No idea, fantastic implementation. The gameplay here is absolutely perfect! Thanks to the (brilliant) random generator, there is no "look I'm so smart" level design in the form of hidden rooms, switch puzzles, jumping puzzles, running puzzles, invisible sadistic bosses, fireball generators, scary monsters jumping out of the ground when you pick up your first health potion in years, mines, holes, kamikaze explosive-carrying rabbits, mazes, locked doors, keys, keyholes and the clicking sound you get when "the door is locked". And the wonderful (and to some perhaps surprising) thing is that even without all of these annoyances the gameplay never ceases to be challenging and totally involving, as the hunt for the better armour and weapons and the better stats is firmly grounded in excellently-calibrated experience point and gold gathering - rather than throwing at you monsters that are too hard to fight at your current level, the game arranges things thus that you actively seek out these monsters! Pussy careful micro-management cowards might as well look elsewhere in the Blizzard catalogue - this game is about throwing caution to the wind and going into hell and back in the form of a level where you have to fight and gulp down bottle after bottle of health potions to survive just for 15 seconds - but enough to gain the priceless experience points and maybe a 10 000-worth shield.

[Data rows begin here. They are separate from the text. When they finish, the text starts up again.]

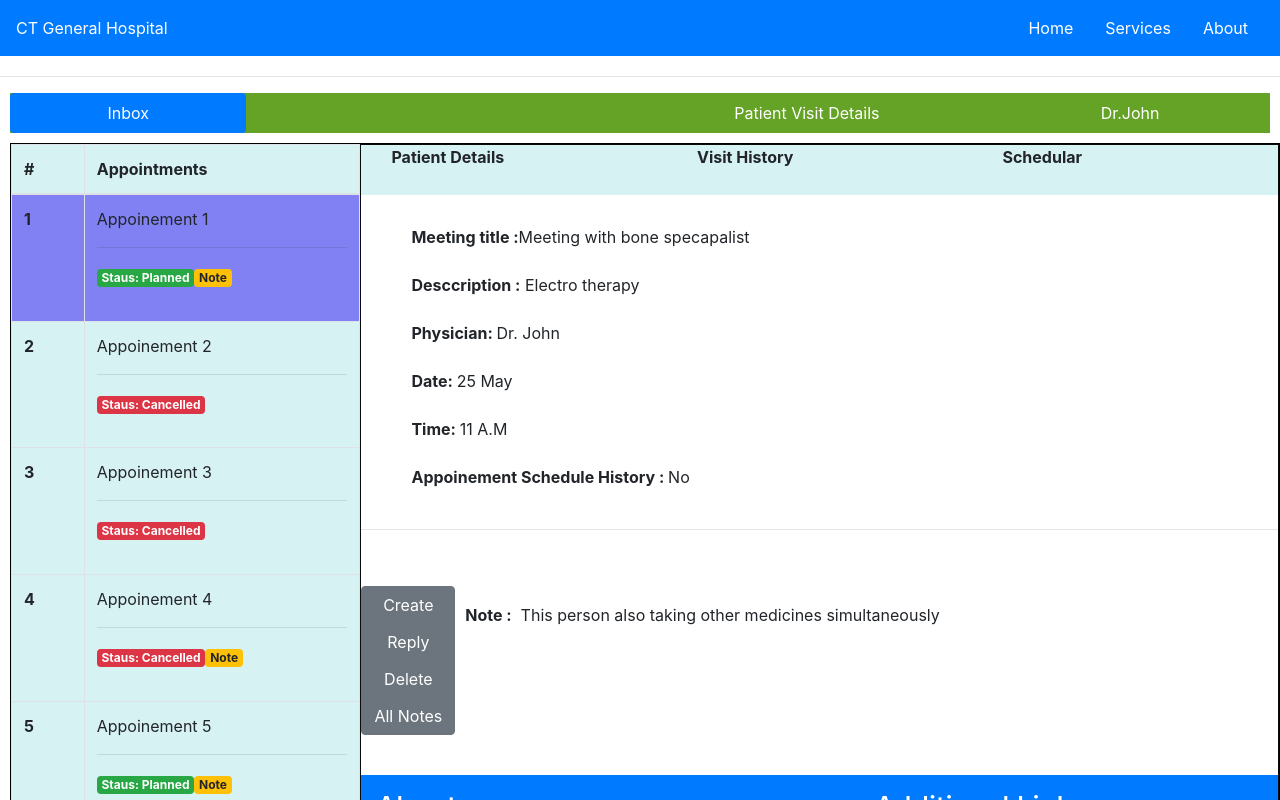
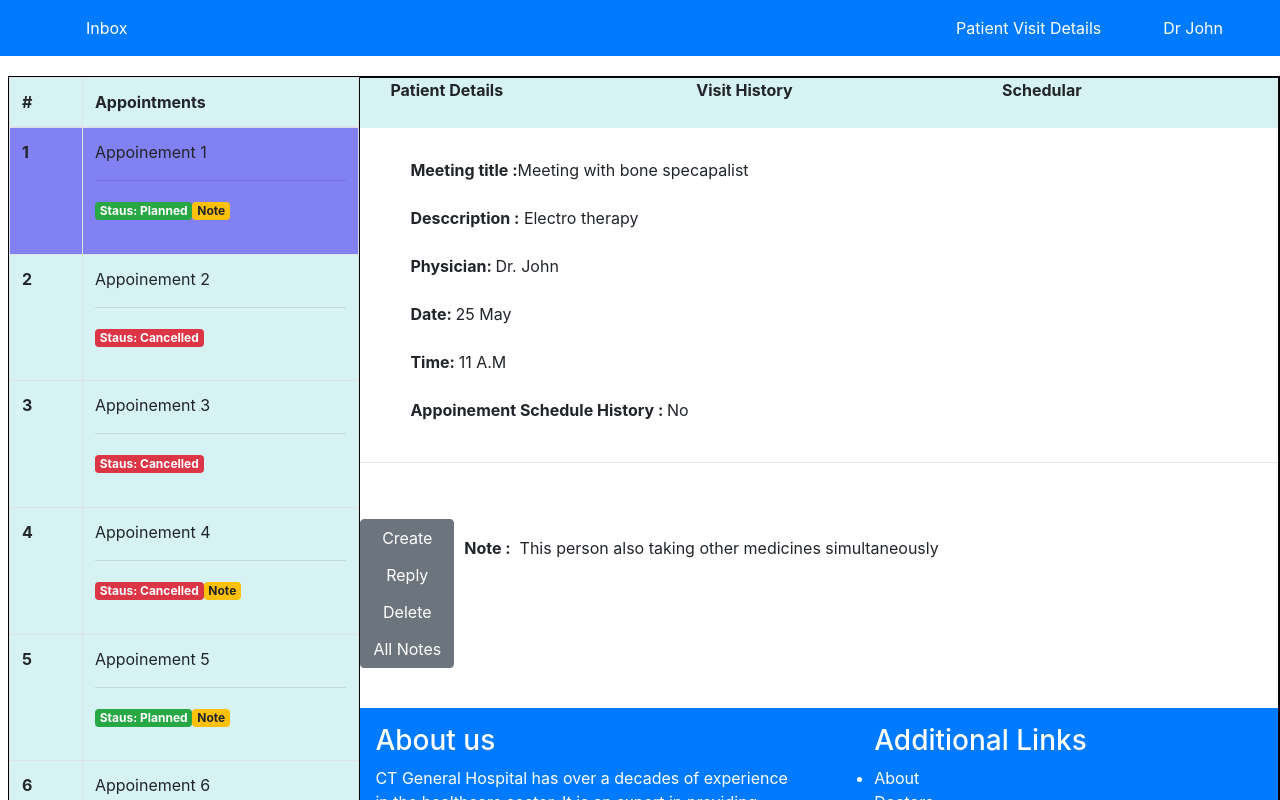
Before and after one commit to PushpakB-CTzen/hospital-management-UI, an Angular app in the folder hospital-management-FE/: page / in a window 1280 px wide. Shown: the top 800 px of the page. Built offline with nearby package versions, Linux system fonts and the light colour scheme.

Commit message:
dashboard header and dashboard footer integratio

```diff
--- a/hospital-management-FE/src/app/dashboard-header/dashboard-header.component.html
+++ b/hospital-management-FE/src/app/dashboard-header/dashboard-header.component.html
@@ -1,8 +1,8 @@
-<header >
+<header>
   <nav class="navbar navbar-expand-md bg-primary navbar-dark fixed-right">
     <a href="/" class="d-flex align-items-center mb-3 mb-md-0 me-md-auto text-dark text-decoration-none">
       <!--<img src="/assets/citius-logo.png" alt="logo" class="img-fluid" width="200" height="30">-->
-        <span class="fs-4" style="color: white;">CT General Hospital</span>
+      <span class="fs-4" style="color: white;margin-left: 70px;">Inbox</span>
     </a>
 
     <button class="navbar-toggler bg-primary" type="button" data-toggle="collapse" data-target="#collapsibleNavbar">
@@ -11,9 +11,11 @@
     <div class="collapse navbar-collapse" id="collapsibleNavbar">
       <ul class="nav nav-pills ">
         <!--<li class="nav-item"><a href="#" class="nav-link active" aria-current="page">Home</a></li> -->
-          <li class="nav-item"><a href="#" class="nav-link " aria-current="page"><span style="color: white;">Home</span></a></li>
-          <li class="nav-item"><a href="#" class="nav-link"><span style="color: white;">Services</span></a></li>
-          <li class="nav-item"><a href="#" class="nav-link"><span style="color: white;">About</span></a></li>
+        <!--<li class="nav-item"><a href="#" class="nav-link " aria-current="page"><span style="color: white;">Home</span></a></li>-->
+        <li class="nav-item"><a href="#" class="nav-link"><span style="color: white;margin-right: 30px;">Patient Visit
+              Details</span></a></li>
+        <li class="nav-item"><a href="#" class="nav-link"><span style="color: white;margin-right: 25px;">Dr
+              John</span></a></li>
       </ul>
     </div>
   </nav>
--- a/hospital-management-FE/src/app/dashboard/dashboard.component.html
+++ b/hospital-management-FE/src/app/dashboard/dashboard.component.html
@@ -15,6 +15,7 @@
 <link rel="stylesheet" href="https://fonts.googleapis.com/css?family=Tangerine">
 <app-dashboard-header></app-dashboard-header>
 
+<!--
 <hr style="margin-top: 0px;">
 <ul class="nav nav-pills nav-fill" style="margin-left: 10px;background-color: rgb(101, 163, 38);margin-right: 10px;">
     <li class="nav-item">
@@ -32,8 +33,8 @@
         <a class="nav-link disabled" href="#" style="color: white; background-color: rgb(101, 163, 38);">Dr.John</a>
     </li>
 </ul>
-
-<div style="margin-top: 10px;margin-left: 10px;" id="wrapper">
+-->
+<div style="margin-top: 10px;margin-left: 8px;" id="wrapper">
     <table class="table table-bordered" style="background-color: rgb(215, 242, 243);">
         <thead>
             <tr>
```
Lines whose indentation alone changed are shown as unchanged.
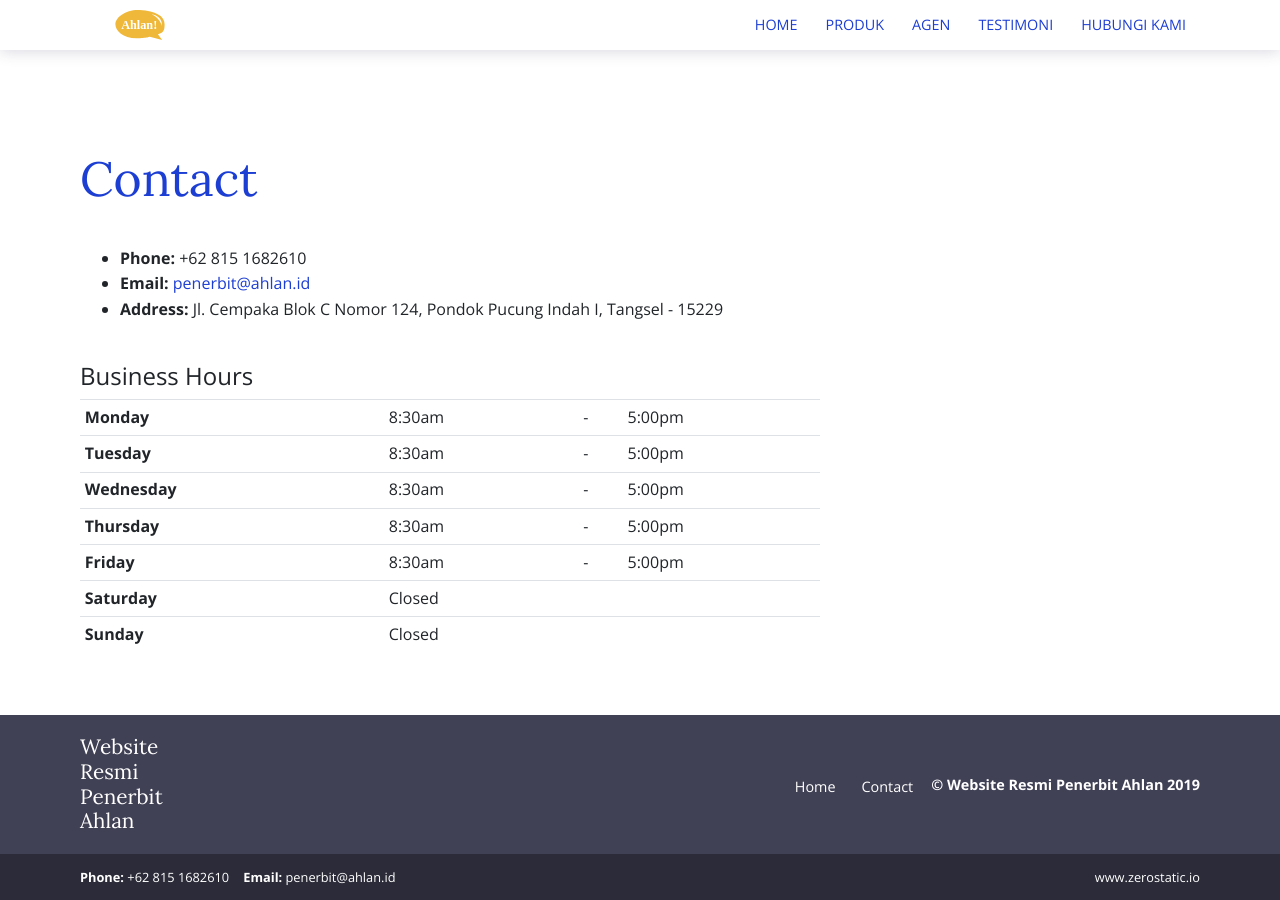
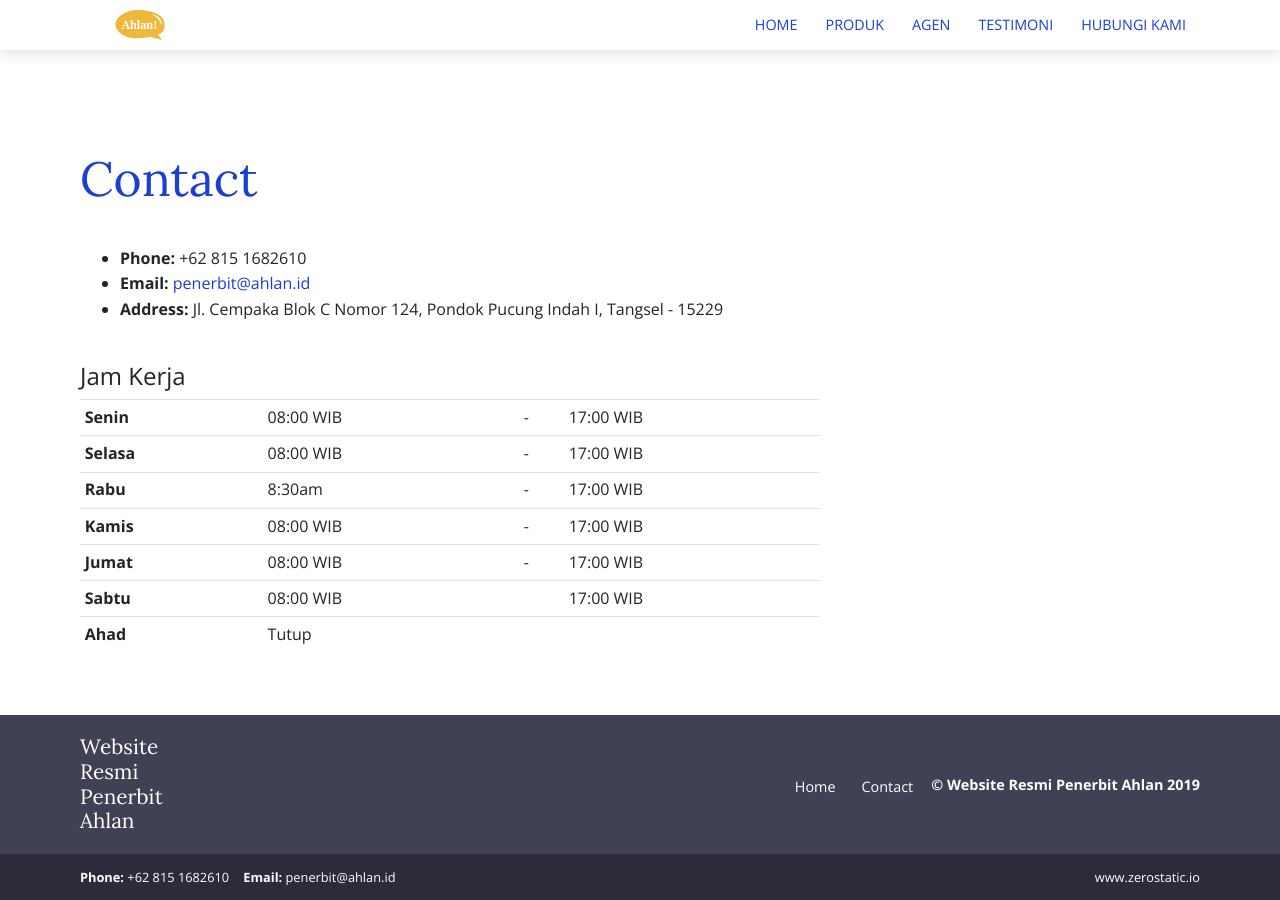
Before and after one commit to ahlanid/ahlanid.github.io, a Jekyll site: the page built from contact.html, in a window 1280 px wide. Built offline with Jekyll 4.4.1, drawn with Linux system fonts in a browser that asks for light colours.

Commit message:
Update contact.html

```diff
--- a/contact.html
+++ b/contact.html
@@ -24,47 +24,47 @@ bodyClass: page-contact
         <li><strong>Address: </strong>{{ site.data.contact.address }}</li>
         {% endif %}
       </ul>
-      <h4 class="mt-4">Business Hours</h4>
+      <h4 class="mt-4">Jam Kerja</h4>
       <table class="table table-sm opening-hours-table">
         <tr>
-          <td class="day font-weight-bold">Monday</td>
+          <td class="day font-weight-bold">Senin</td>
+          <td class="opens">08:00 WIB</td>
+          <td>-</td>
+          <td class="closes">17:00 WIB</td>
+        </tr>
+        <tr>
+          <td class="day font-weight-bold">Selasa</td>
+          <td class="opens">08:00 WIB</td>
+          <td>-</td>
+          <td class="closes">17:00 WIB</td>
+        </tr>
+        <tr>
+          <td class="day font-weight-bold">Rabu</td>
           <td class="opens">8:30am</td>
           <td>-</td>
-          <td class="closes">5:00pm</td>
+          <td class="closes">17:00 WIB</td>
         </tr>
         <tr>
-          <td class="day font-weight-bold">Tuesday</td>
-          <td class="opens">8:30am</td>
+          <td class="day font-weight-bold">Kamis</td>
+          <td class="opens">08:00 WIB</td>
           <td>-</td>
-          <td class="closes">5:00pm</td>
+          <td class="closes">17:00 WIB</td>
         </tr>
         <tr>
-          <td class="day font-weight-bold">Wednesday</td>
-          <td class="opens">8:30am</td>
+          <td class="day font-weight-bold">Jumat</td>
+          <td class="opens">08:00 WIB</td>
           <td>-</td>
-          <td class="closes">5:00pm</td>
+          <td class="closes">17:00 WIB</td>
         </tr>
         <tr>
-          <td class="day font-weight-bold">Thursday</td>
-          <td class="opens">8:30am</td>
-          <td>-</td>
-          <td class="closes">5:00pm</td>
+          <td class="day font-weight-bold">Sabtu</td>
+          <td class="opens">08:00 WIB</td>
+          <td></td>
+          <td class="closes">17:00 WIB</td>
         </tr>
         <tr>
-          <td class="day font-weight-bold">Friday</td>
-          <td class="opens">8:30am</td>
-          <td>-</td>
-          <td class="closes">5:00pm</td>
-        </tr>
-        <tr>
-          <td class="day font-weight-bold">Saturday</td>
-          <td class="opens">Closed</td>
-          <td></td>
-          <td class="closes"></td>
-        </tr>
-        <tr>
-          <td class="day font-weight-bold">Sunday</td>
-          <td class="opens">Closed</td>
+          <td class="day font-weight-bold">Ahad</td>
+          <td class="opens">Tutup</td>
           <td> </td>
           <td class="closes"></td>
         </tr>
```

The addictiveness of this game comes from the fact that it is one of those rare game where you have to show INITIATIVE - where you have to push your character to the limit not because the game makes you to, but - uhm, because the lonely wind is howling over the innumerable bloodied bones strewn throughout the now-empty hallways, and you have to go on. Ah, Diablo - poetry in full motion video.
And not to make too fine a point of this, but I can't exactly say that the lack of a plotline, characters and a "moral" is a huge drawback. Because, well, most RPG plotlines, characters and morals suck. Diablo replaces them with something intangible, with a feeling in the air, with something critics can't readily put in the "pros" section as "movie-like", "complex" and "philosophical" - with a nothingness. Nada. No meaning, no guidance, no sense of accomplishment, no one to pour your soul out to except the man who sells the life-giving potions - nothing. Empty endless hallways, death, desolation, depression, a bunch of cowardly scared people on the surface who wouldn't raise a finger to help you unless you pour out the gold - and your only kicks are in the frantic, chaotic, strategy-less fighting, the knot in your stomach as the health-bar goes down and you know there's no way out, the screeches and the screams, the killing. Because there's nothing else there.